To understand signaling pathways in mammalian cells, cell-based assays are relatively new and extremely powerful tools. We have developed a battery of phenotypic assays to study signaling; two of them are described in detail in this chapter. A subset of these assays monitors mitogen-activated protein (MAP) kinase pathways. MAP kinases are principal regulators of fundamental processes in mammalian cells, including growth, cell division, differentiation, stress responses, and neoplastic transformation. Here we describe two cell-based assays querying the function of ERK (extracellular signal regulated kinase), one of the three principal MAP kinases in mammalian cells. We selected human umbilical vein endothelial cells (HUVECs), a primary cell type, because they show a very dynamic response to various activators. Both assays are phenotypic assays and use well-established phosphorylation-specific primary antibodies to study activation. Fluorochrome-coupled secondary antibodies were used to label phosphorylated target proteins; images were captured with the INCell Analyzer 3000 and analyzed with the INCell Analyzer 3000 software. The first of these two assays monitors phosphorylation of ERK1/2, while the second assay monitors activation of the transcription factor CREB (cAMP response element-binding protein). The assays described in this chapter cover major checkpoints of the ERK signaling pathway: (1) MAP kinase activation and (2) subsequent transcription factor activation.

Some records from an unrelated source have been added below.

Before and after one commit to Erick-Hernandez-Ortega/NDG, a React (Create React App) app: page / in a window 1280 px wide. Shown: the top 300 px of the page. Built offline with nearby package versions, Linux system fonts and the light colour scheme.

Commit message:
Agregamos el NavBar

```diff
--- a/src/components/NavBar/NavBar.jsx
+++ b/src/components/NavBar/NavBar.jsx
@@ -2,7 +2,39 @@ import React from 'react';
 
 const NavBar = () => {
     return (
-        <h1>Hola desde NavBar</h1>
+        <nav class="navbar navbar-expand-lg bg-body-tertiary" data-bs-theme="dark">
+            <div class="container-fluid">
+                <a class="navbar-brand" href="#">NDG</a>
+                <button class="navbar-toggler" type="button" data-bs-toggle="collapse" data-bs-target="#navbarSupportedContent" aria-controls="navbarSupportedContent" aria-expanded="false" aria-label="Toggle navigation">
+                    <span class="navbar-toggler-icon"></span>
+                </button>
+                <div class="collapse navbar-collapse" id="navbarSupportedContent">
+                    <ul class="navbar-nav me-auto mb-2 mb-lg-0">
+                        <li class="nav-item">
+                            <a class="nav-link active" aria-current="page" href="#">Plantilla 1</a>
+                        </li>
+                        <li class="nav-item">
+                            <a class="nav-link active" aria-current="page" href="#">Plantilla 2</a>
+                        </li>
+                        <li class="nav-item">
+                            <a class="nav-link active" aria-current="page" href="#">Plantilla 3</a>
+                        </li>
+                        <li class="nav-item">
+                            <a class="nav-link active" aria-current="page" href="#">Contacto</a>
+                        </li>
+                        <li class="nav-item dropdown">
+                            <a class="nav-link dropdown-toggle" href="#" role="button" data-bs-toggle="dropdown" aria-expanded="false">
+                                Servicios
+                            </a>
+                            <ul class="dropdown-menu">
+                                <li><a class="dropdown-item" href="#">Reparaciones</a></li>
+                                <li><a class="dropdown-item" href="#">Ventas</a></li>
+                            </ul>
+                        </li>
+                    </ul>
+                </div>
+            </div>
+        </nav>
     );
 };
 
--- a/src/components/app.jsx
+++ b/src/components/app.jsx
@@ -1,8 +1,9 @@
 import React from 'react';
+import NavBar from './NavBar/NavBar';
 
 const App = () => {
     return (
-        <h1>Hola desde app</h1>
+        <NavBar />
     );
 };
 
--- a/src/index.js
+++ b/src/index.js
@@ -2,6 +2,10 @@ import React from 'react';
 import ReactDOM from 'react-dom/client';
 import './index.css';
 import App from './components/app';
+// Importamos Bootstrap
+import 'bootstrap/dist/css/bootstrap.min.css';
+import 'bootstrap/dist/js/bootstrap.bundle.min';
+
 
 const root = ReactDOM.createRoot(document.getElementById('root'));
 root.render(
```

Both assays exhibit robust performance and can easily be used for high-throughput screening.
ASJC Scopus subject areas
- Molecular Biology